“Also included in this package is funding specifically for student unions to help them increase the mental health and wellbeing support they provide to students.
“Furthermore, the institutions will receive funding to help them carry out modifications and invest in PPE and other equipment to ensure they can deliver teaching and learning in a Covid-compliant way.”
The Minister added:
“I have listened to the many concerns raised with me by students, their representative bodies, family members, educators and institutions and will continue to do all I can to help them regain the learning experience they deserve.
“Students who are in immediate need of financial support should contact their institutions to discuss their options”
President and Vice-Chancellor of Queen’s University Belfast, Professor Ian Greer, said:
“Queen’s University welcomes this support for students that will bolster the range of interventions that the University has already put in place such as pausing accommodation contracts to address the challenges students face as a result of the pandemic.
“We particularly appreciate and will prioritise the allocation of targeted government funding for those students in most need. Queen’s will use its best endeavours to ensure this reaches students as quickly as possible, especially those from disadvantaged backgrounds, those experiencing mental health difficulties and those who do not have reliable access to digital technology that facilitates remote learning.”

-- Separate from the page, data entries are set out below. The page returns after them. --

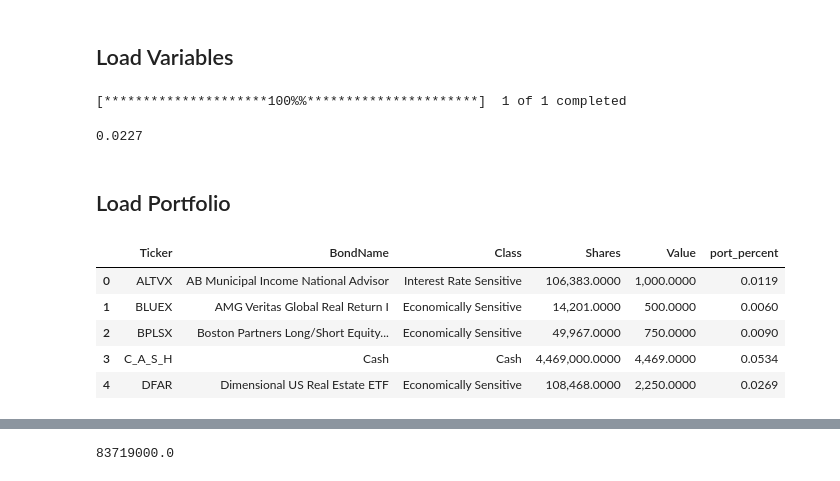
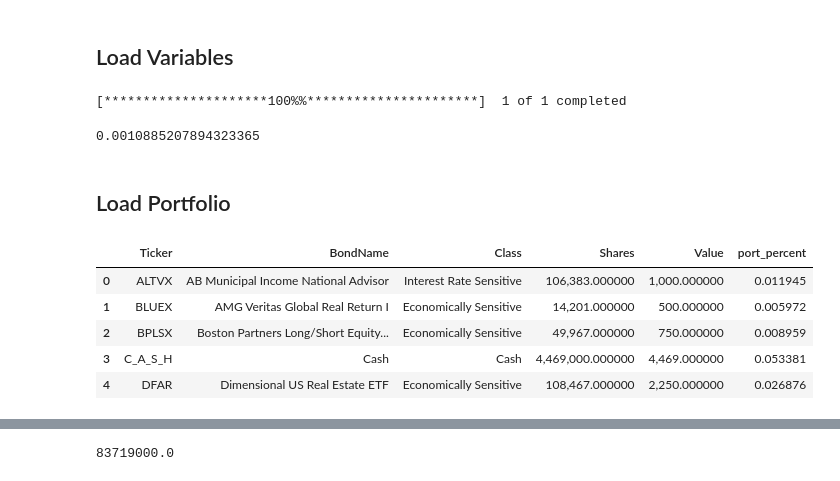
Before and after one commit to dsimband/DATA618, a Jupyter notebook: w6/DATA618_W6_Sharpe.ipynb, the cells around one changed output, grey strips where cells are left out. Drawn from its saved outputs; the diff is of its cells as text; code cells hidden in the pictures.

```diff
--- a/w6/DATA618_W6_Sharpe.ipynb
+++ b/w6/DATA618_W6_Sharpe.ipynb
@@ -15,7 +15,7 @@ import seaborn as sns
 
 #from var import VaR
 
-pd.set_option('display.float_format', lambda x: f'{x:,.4f}')
+pd.set_option('display.float_format', lambda x: f'{x:,.6f}')
 # %% [markdown]
 # Assignment
 Familiarity with several pricing models and how to apply them to a portfolio. Now calculate the VWAP, Sharpe and Alpha for your portfolio from the start of the semester  to the date of you calculations. Your calculation results and the VaR calculations that you performed last week are the main content of the Portfolio Review presentation that is next week's subject and assignment. -- Remember Presentation is Important
@@ -35,41 +35,44 @@ period = '10y'
 # %%
 var_lst = ['^TNX']
 data = pdr.get_data_yahoo(var_lst, period=period)['Close']
-rf_rate = round((data.mean() / 100),4)
+rf_df = data.pct_change()
+#rf_rate = round((data.mean() / 100),4)
+#rf_rate
+rf_rate = rf_df.mean()
 rf_rate
 # %% [output]
 [*********************100%%**********************]  1 of 1 completed
-0.0227
+0.0010885207894323365
 # %% [markdown]
 ## Load Portfolio
 # %%
-folio_df = pd.read_csv('https://raw.githubusercontent.com/dsimband/DATA618/main/w5/data/DATA618_Portfolio.csv',
+folio_df = pd.read_csv('https://raw.githubusercontent.com/dsimband/DATA618/main/w6/data/DATA618_Portfolio.csv',
                  dtype={
                     'ID': 'int',
                     'Price': 'float',
                     'Shares': 'float',
                     'Value': 'float',
                  })
 
 
 folio_df = folio_df[folio_df['Shares'] > 0]
 folio_df = folio_df.groupby(['Ticker','BondName','Class'])[['Shares','Value']].sum()
 folio_df.reset_index(inplace=True)
 #folio_df['Morningstar_Category'].fillna('Other', inplace=True)
 
 #folio_df = folio_df[4:]
 
 portfolio_total = folio_df['Value'].sum()
 folio_df['port_percent'] = folio_df['Value'] / portfolio_total
 
 folio_df.head()
 # %% [output]
 |  | Ticker | BondName | Class | Shares | Value | port_percent |
-| 0 | ALTVX | AB Municipal Income National Advisor | Interest Rate Sensitive | 106,383.0000 | 1,000.0000 | 0.0119 |
-| 1 | BLUEX | AMG Veritas Global Real Return I | Economically Sensitive | 14,201.0000 | 500.0000 | 0.0060 |
-| 2 | BPLSX | Boston Partners Long/Short Equity... | Economically Sensitive | 49,967.0000 | 750.0000 | 0.0090 |
-| 3 | C_A_S_H | Cash | Cash | 4,469,000.0000 | 4,469.0000 | 0.0534 |
-| 4 | DFAR | Dimensional US Real Estate ETF | Economically Sensitive | 108,468.0000 | 2,250.0000 | 0.0269 |
+| 0 | ALTVX | AB Municipal Income National Advisor | Interest Rate Sensitive | 106,383.000000 | 1,000.000000 | 0.011945 |
+| 1 | BLUEX | AMG Veritas Global Real Return I | Economically Sensitive | 14,201.000000 | 500.000000 | 0.005972 |
+| 2 | BPLSX | Boston Partners Long/Short Equity... | Economically Sensitive | 49,967.000000 | 750.000000 | 0.008959 |
+| 3 | C_A_S_H | Cash | Cash | 4,469,000.000000 | 4,469.000000 | 0.053381 |
+| 4 | DFAR | Dimensional US Real Estate ETF | Economically Sensitive | 108,467.000000 | 2,250.000000 | 0.026876 |
 # %%
 folio_df.groupby(['Class'])[['Value']].sum()
 # %% [output]
```
Also changed, not shown: parts of 15 cells of this notebook, 3 other files.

Professor Paul Bartholomew, Vice-Chancellor, Ulster University, said:
“We welcome this funding commitment from the Department, which recognises the significant challenges faced by university students during the pandemic.
“We continue to ensure a safe campus environment for those with essential on-campus learning and our well established digital learning platforms provide a rewarding and interactive experience for students studying online. Our residences remain open to provide a safe and secure space in which students might prefer to reside at this time.
“We understand that student life during a pandemic can be an anxious time and are committed to supporting our students academically and personally. Our Student Wellbeing team is on hand to help, with all services available online, including financial support. We will work closely with the Department to distribute these additional funds to our students as soon as possible.”
The Covid Disruption Payments will be made by the higher education institutions and further education colleges to all full time higher education students, undergraduate and postgraduate, enrolled at Northern Ireland institutions. This will include UK and EU domiciled students. It is estimated that 39,900 students are eligible.
The five NI higher education institutions are: Queen’s University Belfast, Ulster University, Stranmillis University College, St Mary’s University College and Open University. Open University students are not eligible for the Covid Disruption Payment as the mode of delivery is different.
Students are also enrolled in higher education in Northern Ireland’s six further education colleges: Belfast Met, Southern Regional College, South Eastern Regional College, South West College, North West Regional College and Northern Regional College.